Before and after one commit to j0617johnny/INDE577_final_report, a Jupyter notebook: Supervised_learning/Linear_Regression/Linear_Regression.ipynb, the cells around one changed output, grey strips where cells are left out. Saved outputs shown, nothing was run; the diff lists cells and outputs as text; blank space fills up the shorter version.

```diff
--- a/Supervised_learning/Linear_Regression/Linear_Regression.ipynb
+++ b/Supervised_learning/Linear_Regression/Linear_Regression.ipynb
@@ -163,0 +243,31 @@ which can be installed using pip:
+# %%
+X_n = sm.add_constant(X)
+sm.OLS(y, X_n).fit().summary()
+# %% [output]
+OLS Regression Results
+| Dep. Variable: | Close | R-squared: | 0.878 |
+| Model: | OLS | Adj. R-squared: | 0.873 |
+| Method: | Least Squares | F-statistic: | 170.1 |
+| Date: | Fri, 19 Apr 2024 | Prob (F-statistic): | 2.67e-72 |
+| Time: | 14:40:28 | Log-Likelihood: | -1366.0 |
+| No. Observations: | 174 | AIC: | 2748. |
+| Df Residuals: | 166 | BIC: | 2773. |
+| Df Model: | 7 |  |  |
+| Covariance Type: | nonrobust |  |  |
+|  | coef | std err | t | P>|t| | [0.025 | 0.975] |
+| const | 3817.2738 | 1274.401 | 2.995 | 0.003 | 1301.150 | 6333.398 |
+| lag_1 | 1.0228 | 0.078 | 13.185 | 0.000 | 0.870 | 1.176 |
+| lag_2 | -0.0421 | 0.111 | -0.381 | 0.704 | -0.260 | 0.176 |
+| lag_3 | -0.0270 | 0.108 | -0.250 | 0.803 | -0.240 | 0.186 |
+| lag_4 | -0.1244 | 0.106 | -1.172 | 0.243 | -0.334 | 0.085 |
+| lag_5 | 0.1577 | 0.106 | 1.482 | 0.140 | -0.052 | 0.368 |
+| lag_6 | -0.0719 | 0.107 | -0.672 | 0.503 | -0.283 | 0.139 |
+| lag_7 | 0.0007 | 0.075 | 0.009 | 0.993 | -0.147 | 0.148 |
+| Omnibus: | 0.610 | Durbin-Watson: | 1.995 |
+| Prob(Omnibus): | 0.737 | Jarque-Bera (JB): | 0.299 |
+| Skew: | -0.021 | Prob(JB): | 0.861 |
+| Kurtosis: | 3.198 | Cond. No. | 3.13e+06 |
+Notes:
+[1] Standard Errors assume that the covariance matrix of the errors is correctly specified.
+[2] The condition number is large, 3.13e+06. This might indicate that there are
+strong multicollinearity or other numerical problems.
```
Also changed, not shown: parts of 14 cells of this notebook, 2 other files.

## PROBLEM TO WORK ON
Gather each line in the data that holds the string "notebook".

## YOUR SOLUTION
Before and after one commit to j0617johnny/INDE577_final_report, a Jupyter notebook: Supervised_learning/Linear_Regression/Linear_Regression.ipynb, the cells around one changed output, grey strips where cells are left out. Saved outputs shown, nothing was run; the diff lists cells and outputs as text; blank space fills up the shorter version.
Also changed, not shown: parts of 14 cells of this notebook, 2 other files.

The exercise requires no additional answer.